The major causes of blindness include cataracts, age-related macular degeneration, diabetic retinopathy and glaucoma, according to the Centers for Disease Control and Prevention. As of 2013, the leading cause of blindness in the world is cataracts, which occur when the lenses in the eyes become clouded.
Cataracts occur due to protein clumping together on the lens, which can get larger, making it difficult to see, notes the National Eye Institute. Several of the many causes of cataracts include smoking, diabetes and aging. Cataracts can also develop after surgery for other eye problems or in people who have diabetes. The condition causes a gradual increase of symptoms over time, including dull or blurry vision and a brownish tint to vision.
Age-related macular degeneration occurs when the blood vessels that supply the macula get damaged, harming the macula, according to MedlinePlus. The two types of age-related macular degeneration are dry and wet, with dry being the most common. The cause of age-related macular degeneration is unknown, but factors that increase the risk of developing it include consuming a high-fat diet, having a family history of the condition, and being a woman.
Diabetic retinopathy occurs when the blood vessels of the retina get damaged, which may cause them to swell and leak fluid, explains the National Eye Institute. All people with diabetes are at risk of developing the condition, and the risk increases the longer a patient has diabetes.

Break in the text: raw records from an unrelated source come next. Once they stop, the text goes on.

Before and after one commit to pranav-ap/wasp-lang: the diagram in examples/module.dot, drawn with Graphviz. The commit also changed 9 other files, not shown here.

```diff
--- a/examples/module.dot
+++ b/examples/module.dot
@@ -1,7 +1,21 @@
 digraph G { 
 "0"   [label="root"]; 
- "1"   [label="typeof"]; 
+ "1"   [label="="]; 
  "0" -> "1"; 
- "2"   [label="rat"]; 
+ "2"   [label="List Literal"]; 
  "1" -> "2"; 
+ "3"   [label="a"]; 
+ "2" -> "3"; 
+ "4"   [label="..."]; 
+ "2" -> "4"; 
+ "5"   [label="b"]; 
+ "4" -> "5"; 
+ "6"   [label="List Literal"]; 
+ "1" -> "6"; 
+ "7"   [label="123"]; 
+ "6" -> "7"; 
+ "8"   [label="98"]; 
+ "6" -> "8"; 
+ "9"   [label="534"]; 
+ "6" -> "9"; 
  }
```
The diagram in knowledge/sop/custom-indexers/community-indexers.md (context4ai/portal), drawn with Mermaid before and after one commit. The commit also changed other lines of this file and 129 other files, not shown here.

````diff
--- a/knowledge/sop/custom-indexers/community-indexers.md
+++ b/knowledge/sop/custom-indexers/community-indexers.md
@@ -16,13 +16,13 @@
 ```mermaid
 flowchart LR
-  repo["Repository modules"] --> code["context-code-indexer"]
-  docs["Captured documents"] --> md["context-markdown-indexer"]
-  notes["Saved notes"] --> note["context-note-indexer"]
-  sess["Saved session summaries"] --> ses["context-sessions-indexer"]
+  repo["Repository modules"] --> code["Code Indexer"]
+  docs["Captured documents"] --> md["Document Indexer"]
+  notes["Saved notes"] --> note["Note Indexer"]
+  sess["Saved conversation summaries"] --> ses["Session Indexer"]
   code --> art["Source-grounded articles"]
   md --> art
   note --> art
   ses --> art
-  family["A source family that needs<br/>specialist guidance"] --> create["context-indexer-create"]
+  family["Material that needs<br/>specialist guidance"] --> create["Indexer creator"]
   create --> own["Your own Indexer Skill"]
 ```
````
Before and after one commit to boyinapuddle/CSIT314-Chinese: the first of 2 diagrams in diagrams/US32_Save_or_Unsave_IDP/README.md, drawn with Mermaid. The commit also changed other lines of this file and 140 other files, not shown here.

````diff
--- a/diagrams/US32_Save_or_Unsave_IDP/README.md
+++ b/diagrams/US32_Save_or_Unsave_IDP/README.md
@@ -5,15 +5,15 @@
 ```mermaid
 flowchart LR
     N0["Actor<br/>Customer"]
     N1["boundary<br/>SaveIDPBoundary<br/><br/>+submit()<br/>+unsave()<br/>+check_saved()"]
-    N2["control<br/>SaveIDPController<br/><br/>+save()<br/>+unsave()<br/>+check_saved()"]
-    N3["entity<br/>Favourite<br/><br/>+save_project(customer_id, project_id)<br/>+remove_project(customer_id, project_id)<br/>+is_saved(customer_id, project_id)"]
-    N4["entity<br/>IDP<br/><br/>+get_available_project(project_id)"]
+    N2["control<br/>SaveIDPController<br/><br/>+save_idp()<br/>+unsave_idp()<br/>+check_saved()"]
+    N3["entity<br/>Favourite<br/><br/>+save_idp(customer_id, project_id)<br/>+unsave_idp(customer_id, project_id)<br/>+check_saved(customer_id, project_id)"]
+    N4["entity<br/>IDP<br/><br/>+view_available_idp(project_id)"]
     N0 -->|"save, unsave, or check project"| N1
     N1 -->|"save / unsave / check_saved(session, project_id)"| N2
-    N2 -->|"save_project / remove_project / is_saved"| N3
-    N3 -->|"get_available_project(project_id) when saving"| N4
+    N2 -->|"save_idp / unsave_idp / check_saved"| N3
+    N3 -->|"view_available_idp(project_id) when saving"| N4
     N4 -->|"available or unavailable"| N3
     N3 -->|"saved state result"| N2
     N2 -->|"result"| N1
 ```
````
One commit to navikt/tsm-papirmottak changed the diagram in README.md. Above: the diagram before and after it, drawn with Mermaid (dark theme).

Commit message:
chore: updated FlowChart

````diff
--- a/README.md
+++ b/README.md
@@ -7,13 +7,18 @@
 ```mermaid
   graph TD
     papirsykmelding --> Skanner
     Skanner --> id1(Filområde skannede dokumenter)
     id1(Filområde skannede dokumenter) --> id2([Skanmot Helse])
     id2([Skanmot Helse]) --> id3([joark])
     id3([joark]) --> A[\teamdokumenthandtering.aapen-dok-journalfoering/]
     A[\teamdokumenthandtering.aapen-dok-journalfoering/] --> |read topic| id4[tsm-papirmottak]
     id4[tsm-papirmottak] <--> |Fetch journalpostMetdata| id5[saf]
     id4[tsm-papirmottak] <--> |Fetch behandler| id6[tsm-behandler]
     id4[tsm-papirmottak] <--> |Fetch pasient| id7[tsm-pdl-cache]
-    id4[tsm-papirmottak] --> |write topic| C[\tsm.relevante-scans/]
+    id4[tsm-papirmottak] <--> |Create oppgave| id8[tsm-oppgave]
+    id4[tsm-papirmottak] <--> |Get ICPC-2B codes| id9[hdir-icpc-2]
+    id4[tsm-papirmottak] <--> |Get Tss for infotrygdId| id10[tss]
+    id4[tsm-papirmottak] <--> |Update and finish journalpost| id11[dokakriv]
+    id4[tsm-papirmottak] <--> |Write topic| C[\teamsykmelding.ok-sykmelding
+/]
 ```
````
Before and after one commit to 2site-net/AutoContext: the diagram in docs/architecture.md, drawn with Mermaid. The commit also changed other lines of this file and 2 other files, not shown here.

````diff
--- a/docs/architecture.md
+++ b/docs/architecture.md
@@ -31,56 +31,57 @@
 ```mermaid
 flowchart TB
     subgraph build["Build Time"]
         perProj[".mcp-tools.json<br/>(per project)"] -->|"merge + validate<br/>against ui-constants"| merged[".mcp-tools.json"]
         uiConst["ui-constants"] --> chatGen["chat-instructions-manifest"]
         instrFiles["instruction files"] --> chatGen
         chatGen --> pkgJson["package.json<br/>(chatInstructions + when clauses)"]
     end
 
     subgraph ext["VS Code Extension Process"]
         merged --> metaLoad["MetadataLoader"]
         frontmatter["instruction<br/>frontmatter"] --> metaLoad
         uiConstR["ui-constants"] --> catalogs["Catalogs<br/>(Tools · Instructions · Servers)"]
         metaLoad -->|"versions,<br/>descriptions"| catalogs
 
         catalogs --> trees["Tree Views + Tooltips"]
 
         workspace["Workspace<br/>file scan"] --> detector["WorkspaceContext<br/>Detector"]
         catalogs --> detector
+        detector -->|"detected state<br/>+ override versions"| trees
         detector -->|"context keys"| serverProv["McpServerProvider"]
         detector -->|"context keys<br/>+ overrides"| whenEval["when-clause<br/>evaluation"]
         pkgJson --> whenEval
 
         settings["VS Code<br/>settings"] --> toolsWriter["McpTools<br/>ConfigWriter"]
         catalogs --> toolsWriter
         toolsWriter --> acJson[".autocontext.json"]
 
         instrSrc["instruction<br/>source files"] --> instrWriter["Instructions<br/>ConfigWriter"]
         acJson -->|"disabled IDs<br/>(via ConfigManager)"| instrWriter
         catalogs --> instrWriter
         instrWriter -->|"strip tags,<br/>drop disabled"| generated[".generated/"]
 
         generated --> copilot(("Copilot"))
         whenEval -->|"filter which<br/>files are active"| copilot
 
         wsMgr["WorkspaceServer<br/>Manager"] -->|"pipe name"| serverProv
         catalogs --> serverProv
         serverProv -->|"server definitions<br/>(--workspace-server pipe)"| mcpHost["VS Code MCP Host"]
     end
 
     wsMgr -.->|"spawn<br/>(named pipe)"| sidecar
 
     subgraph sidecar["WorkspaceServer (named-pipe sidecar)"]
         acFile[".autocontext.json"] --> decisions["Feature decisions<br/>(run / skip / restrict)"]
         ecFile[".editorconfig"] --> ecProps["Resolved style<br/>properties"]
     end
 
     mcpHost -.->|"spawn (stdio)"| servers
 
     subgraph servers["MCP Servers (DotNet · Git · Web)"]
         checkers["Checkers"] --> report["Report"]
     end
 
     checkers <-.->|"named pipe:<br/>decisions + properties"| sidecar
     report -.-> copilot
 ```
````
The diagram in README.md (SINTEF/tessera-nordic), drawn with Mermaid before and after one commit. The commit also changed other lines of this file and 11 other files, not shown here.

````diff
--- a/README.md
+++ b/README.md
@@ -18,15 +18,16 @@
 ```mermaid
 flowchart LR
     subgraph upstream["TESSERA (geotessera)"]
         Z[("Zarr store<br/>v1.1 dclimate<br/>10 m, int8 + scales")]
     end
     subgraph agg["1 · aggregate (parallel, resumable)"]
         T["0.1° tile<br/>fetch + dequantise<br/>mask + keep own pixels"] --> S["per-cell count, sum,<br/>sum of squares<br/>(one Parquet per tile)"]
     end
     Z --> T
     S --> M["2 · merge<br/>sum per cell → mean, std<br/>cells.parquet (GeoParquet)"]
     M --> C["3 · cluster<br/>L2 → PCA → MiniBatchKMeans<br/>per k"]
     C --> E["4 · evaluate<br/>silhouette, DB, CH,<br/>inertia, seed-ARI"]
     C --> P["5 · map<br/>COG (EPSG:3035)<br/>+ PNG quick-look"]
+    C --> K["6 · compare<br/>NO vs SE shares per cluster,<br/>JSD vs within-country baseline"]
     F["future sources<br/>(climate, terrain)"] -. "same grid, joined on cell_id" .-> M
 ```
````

Diabetic retinopathy causes gradual vision loss and usually affects both eyes.